- **What the task asks**: Please copy every line from the records below that contains the string "flex".

- **Available data**:
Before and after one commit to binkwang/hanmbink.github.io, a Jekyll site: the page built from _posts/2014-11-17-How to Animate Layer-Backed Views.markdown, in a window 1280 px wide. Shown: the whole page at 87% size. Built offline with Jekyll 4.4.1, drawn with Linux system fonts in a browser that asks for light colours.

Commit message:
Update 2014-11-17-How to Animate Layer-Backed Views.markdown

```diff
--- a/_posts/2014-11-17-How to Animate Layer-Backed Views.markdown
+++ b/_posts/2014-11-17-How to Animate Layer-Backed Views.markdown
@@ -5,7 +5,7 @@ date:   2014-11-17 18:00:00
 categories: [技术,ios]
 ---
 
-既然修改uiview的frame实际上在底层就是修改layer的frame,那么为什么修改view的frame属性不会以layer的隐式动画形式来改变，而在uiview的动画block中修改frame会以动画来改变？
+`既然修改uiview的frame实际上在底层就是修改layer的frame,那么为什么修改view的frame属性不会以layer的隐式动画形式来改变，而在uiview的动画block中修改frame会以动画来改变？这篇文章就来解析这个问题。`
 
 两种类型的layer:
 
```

--

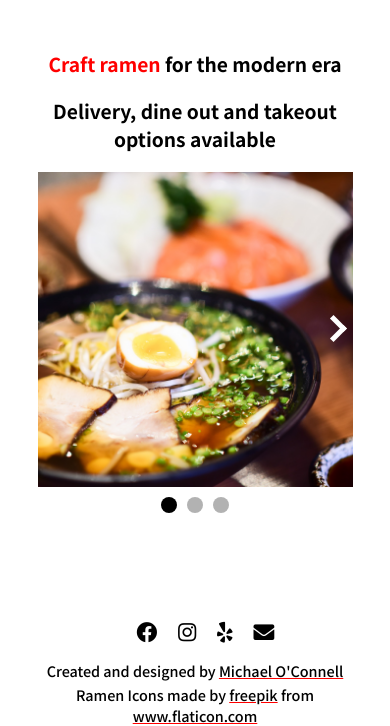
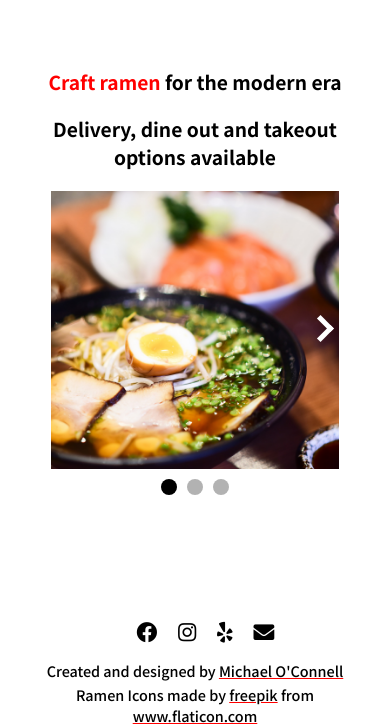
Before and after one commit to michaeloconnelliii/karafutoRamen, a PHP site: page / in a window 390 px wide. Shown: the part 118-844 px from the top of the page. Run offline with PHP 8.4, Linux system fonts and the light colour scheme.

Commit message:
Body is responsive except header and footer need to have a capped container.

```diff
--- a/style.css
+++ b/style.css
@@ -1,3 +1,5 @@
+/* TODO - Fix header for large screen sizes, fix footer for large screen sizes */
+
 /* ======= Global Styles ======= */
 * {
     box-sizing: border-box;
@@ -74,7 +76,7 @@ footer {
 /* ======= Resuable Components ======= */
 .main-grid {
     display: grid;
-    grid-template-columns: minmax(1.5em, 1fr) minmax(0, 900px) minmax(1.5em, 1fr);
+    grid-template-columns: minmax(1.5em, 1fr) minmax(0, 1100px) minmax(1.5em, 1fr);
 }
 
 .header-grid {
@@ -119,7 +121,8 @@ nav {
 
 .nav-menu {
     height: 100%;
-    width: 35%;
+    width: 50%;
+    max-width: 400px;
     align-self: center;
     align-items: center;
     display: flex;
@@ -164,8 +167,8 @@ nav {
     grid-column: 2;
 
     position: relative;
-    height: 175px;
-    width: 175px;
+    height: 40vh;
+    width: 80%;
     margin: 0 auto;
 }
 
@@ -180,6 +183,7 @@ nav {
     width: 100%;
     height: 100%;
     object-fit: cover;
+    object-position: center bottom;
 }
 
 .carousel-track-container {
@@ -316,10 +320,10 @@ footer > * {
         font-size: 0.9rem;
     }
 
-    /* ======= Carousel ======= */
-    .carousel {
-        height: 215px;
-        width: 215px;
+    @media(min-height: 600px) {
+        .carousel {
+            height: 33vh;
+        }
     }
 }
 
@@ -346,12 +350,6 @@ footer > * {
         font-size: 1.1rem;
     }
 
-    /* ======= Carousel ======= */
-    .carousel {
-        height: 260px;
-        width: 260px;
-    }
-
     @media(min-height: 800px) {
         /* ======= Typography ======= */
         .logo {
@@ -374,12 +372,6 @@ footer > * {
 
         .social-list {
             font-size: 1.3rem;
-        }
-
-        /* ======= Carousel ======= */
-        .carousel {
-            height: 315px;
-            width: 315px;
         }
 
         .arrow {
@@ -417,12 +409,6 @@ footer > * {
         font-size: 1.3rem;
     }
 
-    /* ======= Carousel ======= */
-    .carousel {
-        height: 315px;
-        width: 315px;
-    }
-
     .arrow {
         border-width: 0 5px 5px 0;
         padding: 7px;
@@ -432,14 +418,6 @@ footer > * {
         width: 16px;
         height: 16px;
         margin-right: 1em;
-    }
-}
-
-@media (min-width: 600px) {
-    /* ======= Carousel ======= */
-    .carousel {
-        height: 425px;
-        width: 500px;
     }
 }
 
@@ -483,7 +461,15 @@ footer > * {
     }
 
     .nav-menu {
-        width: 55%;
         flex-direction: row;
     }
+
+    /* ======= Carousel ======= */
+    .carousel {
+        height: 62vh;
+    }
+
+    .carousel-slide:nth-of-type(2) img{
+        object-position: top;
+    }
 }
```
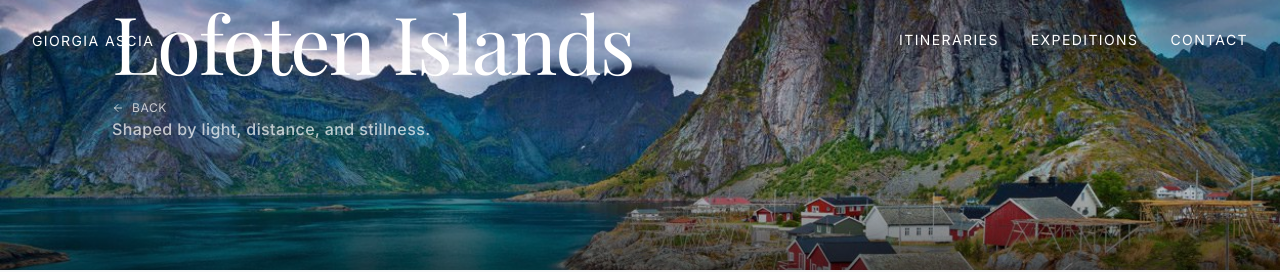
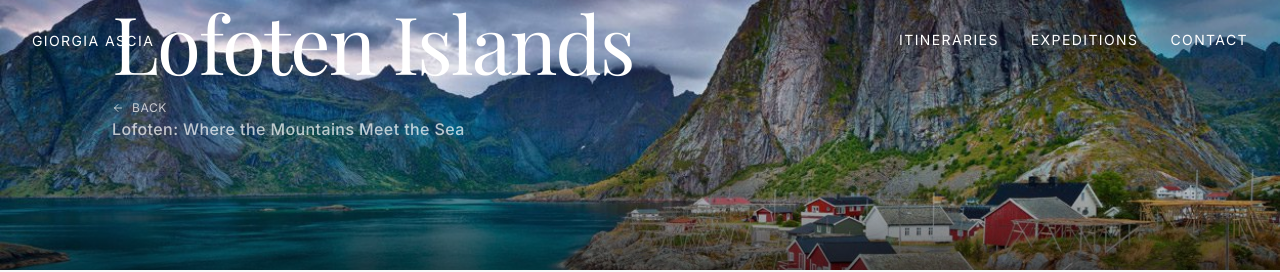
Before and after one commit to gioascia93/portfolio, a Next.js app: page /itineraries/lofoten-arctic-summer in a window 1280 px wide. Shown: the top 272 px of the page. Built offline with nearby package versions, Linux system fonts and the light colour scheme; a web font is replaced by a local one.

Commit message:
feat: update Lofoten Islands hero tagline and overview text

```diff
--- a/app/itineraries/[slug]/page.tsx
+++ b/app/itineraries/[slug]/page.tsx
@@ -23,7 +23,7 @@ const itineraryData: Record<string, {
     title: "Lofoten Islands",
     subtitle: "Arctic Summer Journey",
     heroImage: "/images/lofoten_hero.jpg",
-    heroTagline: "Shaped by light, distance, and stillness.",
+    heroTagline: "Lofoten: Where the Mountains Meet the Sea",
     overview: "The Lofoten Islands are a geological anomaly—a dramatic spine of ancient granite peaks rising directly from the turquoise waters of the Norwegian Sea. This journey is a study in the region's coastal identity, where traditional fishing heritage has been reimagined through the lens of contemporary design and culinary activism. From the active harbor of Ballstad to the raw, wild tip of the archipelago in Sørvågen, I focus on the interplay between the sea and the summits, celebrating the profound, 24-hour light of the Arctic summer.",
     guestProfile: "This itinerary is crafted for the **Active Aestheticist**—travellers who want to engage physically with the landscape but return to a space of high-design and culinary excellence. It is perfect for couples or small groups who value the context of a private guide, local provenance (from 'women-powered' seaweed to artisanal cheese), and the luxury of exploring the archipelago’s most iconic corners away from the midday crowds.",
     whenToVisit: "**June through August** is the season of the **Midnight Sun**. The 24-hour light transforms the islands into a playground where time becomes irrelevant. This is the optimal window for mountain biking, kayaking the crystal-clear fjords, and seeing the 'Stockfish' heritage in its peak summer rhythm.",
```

---

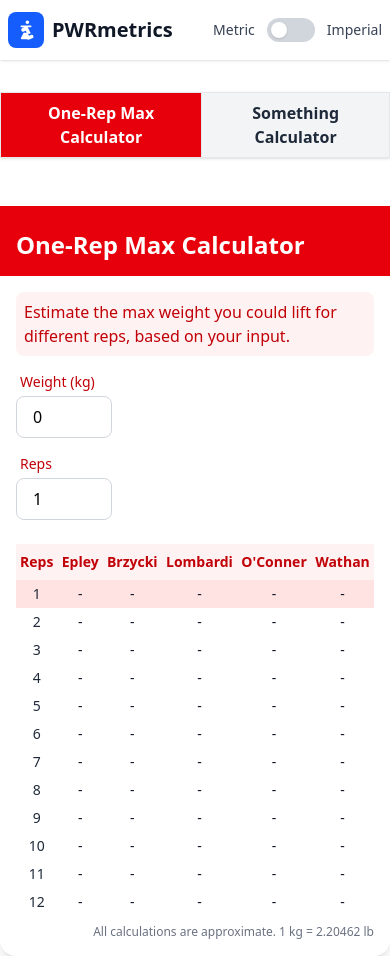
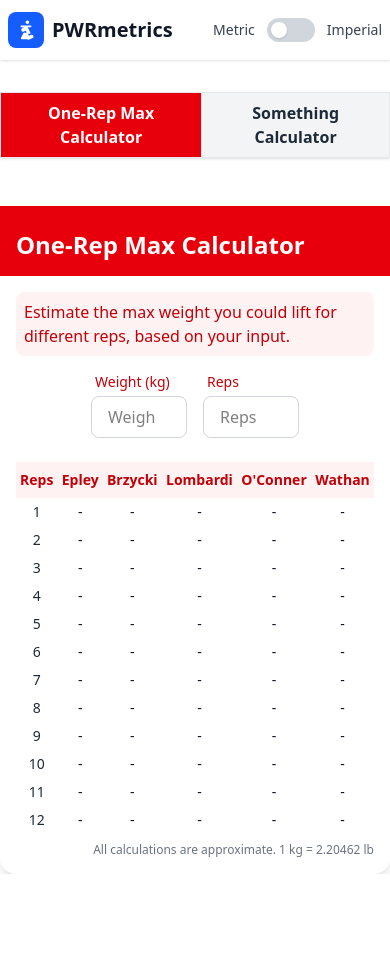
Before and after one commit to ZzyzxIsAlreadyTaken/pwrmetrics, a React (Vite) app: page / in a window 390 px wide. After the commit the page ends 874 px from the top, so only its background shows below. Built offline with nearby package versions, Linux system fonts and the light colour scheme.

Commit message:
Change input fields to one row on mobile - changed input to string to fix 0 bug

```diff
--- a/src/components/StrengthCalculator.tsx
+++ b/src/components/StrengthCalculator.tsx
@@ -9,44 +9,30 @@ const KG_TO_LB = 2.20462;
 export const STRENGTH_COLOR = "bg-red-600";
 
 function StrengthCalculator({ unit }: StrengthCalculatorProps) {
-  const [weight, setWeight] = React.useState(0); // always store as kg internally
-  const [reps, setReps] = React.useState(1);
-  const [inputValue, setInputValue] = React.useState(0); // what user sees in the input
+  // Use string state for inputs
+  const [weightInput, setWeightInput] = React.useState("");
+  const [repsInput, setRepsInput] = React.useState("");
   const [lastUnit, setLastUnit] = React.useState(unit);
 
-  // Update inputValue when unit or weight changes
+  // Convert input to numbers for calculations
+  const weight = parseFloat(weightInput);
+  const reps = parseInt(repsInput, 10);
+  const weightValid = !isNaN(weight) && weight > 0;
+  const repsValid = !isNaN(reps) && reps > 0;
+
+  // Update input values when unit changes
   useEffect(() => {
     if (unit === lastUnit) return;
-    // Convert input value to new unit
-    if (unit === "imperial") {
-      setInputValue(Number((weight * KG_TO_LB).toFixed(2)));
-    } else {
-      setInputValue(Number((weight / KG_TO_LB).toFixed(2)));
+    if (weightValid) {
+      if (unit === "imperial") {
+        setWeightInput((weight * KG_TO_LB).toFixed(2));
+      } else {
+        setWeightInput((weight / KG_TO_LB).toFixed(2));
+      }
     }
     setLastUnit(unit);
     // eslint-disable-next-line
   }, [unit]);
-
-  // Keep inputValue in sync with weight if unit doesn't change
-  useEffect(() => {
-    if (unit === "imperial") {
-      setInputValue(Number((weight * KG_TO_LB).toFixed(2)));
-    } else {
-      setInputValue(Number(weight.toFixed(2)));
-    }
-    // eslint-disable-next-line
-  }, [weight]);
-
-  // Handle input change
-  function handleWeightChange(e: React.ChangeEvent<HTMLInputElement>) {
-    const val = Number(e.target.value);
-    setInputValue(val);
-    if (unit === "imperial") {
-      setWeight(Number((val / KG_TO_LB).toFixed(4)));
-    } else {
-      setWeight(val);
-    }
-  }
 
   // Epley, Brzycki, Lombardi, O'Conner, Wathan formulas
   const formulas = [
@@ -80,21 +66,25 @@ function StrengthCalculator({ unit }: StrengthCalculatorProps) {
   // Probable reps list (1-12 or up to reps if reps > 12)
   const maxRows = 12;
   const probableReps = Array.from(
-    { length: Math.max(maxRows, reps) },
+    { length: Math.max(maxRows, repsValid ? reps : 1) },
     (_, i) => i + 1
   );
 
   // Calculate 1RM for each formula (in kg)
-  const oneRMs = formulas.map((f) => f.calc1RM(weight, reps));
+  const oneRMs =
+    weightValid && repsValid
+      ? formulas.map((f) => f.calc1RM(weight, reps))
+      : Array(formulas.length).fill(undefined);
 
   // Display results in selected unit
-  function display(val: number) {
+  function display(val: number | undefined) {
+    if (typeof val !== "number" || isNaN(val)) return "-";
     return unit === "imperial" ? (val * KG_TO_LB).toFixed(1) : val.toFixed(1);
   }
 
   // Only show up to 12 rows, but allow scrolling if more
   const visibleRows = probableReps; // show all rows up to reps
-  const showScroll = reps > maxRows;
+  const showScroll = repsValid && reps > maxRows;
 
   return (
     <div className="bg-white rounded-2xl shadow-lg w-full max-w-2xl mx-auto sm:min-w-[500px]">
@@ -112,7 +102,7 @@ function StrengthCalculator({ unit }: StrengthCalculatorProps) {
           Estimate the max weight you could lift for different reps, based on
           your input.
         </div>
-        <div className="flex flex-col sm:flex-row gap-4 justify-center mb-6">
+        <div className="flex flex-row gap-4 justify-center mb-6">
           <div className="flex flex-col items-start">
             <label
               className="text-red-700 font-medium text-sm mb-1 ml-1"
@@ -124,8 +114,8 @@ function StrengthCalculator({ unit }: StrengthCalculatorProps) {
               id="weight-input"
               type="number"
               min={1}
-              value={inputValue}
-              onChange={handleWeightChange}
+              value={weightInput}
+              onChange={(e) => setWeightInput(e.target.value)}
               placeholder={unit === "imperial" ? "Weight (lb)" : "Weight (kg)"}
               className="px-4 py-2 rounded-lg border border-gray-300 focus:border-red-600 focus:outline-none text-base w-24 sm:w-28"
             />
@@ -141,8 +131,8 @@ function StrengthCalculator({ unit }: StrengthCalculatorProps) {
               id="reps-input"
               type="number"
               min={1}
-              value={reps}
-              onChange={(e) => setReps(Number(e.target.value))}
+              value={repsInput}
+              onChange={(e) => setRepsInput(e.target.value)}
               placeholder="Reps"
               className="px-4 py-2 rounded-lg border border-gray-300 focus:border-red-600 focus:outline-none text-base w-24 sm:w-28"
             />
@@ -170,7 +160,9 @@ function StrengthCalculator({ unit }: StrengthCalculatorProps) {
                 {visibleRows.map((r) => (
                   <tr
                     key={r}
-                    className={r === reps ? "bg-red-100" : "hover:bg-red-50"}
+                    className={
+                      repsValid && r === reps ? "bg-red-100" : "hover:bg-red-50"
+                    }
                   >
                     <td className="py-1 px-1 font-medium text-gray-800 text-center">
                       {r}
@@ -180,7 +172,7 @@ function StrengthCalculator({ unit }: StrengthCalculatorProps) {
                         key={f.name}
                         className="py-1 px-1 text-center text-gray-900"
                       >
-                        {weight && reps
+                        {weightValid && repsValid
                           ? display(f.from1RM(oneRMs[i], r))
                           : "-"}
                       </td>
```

- **Written response**:
     display: flex;
         flex-direction: row;
-        <div className="flex flex-col sm:flex-row gap-4 justify-center mb-6">
+        <div className="flex flex-row gap-4 justify-center mb-6">
           <div className="flex flex-col items-start">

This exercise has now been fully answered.